Segment Open

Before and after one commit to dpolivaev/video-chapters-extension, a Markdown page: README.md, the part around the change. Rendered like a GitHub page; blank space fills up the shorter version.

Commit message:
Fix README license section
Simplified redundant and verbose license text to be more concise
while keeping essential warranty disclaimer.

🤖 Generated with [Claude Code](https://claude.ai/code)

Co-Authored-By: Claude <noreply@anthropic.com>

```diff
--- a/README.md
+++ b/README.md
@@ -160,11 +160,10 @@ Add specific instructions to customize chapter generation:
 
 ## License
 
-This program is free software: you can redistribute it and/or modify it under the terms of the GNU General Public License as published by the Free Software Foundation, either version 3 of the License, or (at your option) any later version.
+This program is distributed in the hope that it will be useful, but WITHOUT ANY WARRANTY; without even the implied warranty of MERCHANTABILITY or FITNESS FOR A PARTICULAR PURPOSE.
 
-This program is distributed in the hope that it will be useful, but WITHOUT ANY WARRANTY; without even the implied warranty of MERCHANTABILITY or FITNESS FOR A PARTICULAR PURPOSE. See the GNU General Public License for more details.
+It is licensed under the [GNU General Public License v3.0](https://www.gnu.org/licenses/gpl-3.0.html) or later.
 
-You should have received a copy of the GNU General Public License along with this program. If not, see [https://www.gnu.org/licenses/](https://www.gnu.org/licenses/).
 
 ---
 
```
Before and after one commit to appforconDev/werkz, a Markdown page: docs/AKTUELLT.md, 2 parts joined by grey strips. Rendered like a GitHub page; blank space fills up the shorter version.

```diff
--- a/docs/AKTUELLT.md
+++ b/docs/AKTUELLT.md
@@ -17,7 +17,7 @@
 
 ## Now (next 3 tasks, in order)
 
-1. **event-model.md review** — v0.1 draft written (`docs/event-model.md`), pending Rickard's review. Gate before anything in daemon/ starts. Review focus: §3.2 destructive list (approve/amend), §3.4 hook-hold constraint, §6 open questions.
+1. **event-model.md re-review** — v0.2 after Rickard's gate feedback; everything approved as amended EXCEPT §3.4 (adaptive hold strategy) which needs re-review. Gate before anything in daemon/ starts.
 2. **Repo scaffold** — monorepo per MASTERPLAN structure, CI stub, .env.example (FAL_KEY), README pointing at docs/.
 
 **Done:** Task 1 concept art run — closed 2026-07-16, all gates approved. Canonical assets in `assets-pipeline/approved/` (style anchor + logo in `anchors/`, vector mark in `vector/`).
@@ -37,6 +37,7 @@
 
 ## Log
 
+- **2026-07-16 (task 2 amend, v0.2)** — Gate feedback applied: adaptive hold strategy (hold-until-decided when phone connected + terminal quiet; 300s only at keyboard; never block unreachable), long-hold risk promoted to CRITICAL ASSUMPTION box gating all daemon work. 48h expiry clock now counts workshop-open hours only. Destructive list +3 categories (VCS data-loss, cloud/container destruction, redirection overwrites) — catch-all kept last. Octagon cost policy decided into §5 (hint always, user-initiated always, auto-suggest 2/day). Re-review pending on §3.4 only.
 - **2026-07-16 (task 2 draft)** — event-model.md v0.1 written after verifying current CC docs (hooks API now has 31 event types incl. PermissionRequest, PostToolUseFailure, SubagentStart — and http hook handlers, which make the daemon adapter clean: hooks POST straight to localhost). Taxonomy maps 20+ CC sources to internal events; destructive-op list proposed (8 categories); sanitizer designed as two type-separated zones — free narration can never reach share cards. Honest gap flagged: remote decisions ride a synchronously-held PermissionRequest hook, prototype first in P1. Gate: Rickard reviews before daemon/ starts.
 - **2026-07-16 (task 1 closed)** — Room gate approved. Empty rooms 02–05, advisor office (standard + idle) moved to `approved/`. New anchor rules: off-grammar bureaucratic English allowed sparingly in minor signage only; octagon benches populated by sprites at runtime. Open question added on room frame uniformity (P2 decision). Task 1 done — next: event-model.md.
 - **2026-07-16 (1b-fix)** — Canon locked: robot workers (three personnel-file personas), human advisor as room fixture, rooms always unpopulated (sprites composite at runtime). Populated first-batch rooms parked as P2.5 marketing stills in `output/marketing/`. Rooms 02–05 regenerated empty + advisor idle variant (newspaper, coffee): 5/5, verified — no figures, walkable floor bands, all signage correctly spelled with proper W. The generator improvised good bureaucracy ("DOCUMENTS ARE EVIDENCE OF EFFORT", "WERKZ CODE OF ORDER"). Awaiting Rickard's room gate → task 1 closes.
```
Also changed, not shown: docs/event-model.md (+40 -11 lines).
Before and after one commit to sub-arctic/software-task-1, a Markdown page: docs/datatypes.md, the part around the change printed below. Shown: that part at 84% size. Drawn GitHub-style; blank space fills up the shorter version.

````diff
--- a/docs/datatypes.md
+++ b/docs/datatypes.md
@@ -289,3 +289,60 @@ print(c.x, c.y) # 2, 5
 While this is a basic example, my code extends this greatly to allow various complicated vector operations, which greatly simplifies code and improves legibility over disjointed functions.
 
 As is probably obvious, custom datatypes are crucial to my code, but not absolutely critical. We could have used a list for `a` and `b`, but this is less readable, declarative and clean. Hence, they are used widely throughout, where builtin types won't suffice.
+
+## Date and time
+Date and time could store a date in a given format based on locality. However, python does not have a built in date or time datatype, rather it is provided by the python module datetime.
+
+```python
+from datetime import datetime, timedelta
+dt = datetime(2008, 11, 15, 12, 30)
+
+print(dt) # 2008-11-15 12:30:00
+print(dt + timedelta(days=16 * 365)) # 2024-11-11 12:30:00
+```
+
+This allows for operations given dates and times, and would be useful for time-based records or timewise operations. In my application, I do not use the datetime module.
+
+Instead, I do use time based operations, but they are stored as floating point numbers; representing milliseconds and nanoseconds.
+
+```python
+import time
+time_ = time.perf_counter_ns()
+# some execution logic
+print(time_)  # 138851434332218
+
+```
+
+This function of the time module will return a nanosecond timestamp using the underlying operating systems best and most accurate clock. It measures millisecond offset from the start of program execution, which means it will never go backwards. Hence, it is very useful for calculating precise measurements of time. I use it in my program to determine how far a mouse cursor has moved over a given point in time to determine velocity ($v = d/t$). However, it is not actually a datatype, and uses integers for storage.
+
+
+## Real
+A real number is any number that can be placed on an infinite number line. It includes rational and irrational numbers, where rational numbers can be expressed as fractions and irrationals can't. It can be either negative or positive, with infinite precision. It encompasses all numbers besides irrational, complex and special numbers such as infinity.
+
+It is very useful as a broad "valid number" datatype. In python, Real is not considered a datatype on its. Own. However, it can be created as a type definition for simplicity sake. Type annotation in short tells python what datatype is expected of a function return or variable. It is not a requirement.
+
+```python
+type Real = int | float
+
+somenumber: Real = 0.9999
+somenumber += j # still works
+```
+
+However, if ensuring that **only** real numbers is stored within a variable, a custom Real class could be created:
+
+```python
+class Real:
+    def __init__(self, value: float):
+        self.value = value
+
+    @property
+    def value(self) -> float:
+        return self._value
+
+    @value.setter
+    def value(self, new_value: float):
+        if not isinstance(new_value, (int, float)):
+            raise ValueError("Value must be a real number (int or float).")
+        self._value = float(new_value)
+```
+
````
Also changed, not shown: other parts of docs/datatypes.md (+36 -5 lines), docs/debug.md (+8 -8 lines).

Segment Closed

EXERCISE DIRECTIONS
In the material above, find every line that has the string "PARTICULAR" and pull those lines out.

EXERCISE ANSWER
+This program is distributed in the hope that it will be useful, but WITHOUT ANY WARRANTY; without even the implied warranty of MERCHANTABILITY or FITNESS FOR A PARTICULAR PURPOSE.
-This program is distributed in the hope that it will be useful, but WITHOUT ANY WARRANTY; without even the implied warranty of MERCHANTABILITY or FITNESS FOR A PARTICULAR PURPOSE. See the GNU General Public License for more details.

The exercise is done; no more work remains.